** Entries provided follows **

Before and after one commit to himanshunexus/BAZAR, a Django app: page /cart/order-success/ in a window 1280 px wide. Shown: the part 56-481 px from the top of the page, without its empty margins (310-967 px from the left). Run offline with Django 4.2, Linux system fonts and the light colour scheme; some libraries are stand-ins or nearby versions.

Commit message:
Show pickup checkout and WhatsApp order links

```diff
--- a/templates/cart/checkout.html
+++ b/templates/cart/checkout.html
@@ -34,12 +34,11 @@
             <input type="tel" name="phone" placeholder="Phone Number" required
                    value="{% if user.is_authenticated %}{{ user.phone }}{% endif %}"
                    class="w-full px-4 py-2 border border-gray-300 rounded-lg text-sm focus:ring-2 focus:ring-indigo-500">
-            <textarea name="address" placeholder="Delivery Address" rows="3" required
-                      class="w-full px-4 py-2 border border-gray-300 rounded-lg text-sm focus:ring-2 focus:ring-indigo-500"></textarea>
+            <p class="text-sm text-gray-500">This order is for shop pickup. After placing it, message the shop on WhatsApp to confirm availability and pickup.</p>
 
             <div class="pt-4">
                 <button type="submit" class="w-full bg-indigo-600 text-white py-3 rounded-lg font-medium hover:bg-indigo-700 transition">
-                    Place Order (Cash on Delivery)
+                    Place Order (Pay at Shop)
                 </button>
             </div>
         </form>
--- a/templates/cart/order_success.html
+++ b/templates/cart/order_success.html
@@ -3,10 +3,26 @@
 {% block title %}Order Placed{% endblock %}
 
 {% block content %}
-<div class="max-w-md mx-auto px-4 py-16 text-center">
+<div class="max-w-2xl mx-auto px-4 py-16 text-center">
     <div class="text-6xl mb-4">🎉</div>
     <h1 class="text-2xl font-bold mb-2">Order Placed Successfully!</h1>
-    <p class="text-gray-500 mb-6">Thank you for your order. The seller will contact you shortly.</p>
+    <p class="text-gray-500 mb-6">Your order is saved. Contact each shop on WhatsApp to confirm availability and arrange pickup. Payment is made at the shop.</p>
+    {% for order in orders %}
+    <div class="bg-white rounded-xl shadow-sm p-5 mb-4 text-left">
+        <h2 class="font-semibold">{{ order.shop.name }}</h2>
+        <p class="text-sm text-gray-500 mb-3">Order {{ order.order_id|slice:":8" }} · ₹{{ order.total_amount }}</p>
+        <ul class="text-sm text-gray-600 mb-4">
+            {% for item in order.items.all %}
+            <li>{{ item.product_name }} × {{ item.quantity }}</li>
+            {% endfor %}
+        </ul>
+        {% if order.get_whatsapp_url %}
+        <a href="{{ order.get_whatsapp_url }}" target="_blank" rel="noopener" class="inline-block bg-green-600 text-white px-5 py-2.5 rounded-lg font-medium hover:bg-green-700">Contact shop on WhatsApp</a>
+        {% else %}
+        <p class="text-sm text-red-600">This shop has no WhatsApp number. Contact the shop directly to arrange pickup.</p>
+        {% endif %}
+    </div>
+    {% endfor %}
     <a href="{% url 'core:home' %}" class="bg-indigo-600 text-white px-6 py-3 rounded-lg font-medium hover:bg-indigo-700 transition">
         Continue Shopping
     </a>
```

** End of Entries provided **
** Entries provided follows **

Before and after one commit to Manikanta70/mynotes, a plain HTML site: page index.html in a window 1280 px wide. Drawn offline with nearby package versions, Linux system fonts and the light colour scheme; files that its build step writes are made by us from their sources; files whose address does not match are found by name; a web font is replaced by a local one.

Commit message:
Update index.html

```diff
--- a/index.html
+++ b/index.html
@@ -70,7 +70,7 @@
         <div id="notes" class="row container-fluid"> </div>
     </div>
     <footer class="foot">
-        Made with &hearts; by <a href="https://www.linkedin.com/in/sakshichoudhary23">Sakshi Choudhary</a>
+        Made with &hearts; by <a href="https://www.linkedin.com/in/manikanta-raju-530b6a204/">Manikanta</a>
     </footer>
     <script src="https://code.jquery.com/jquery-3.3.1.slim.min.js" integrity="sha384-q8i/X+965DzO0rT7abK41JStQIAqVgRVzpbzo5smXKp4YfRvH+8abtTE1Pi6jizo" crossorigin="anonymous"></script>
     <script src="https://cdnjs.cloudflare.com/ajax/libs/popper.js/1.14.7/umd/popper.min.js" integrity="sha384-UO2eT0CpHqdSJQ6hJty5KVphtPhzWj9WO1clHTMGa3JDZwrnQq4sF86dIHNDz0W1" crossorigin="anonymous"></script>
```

** End of Entries provided **

Look through the entries above; copy each line where the string "block" appears.

 {% block title %}Order Placed{% endblock %}
 {% block content %}
+        <a href="{{ order.get_whatsapp_url }}" target="_blank" rel="noopener" class="inline-block bg-green-600 text-white px-5 py-2.5 rounded-lg font-medium hover:bg-green-700">Contact shop on WhatsApp</a>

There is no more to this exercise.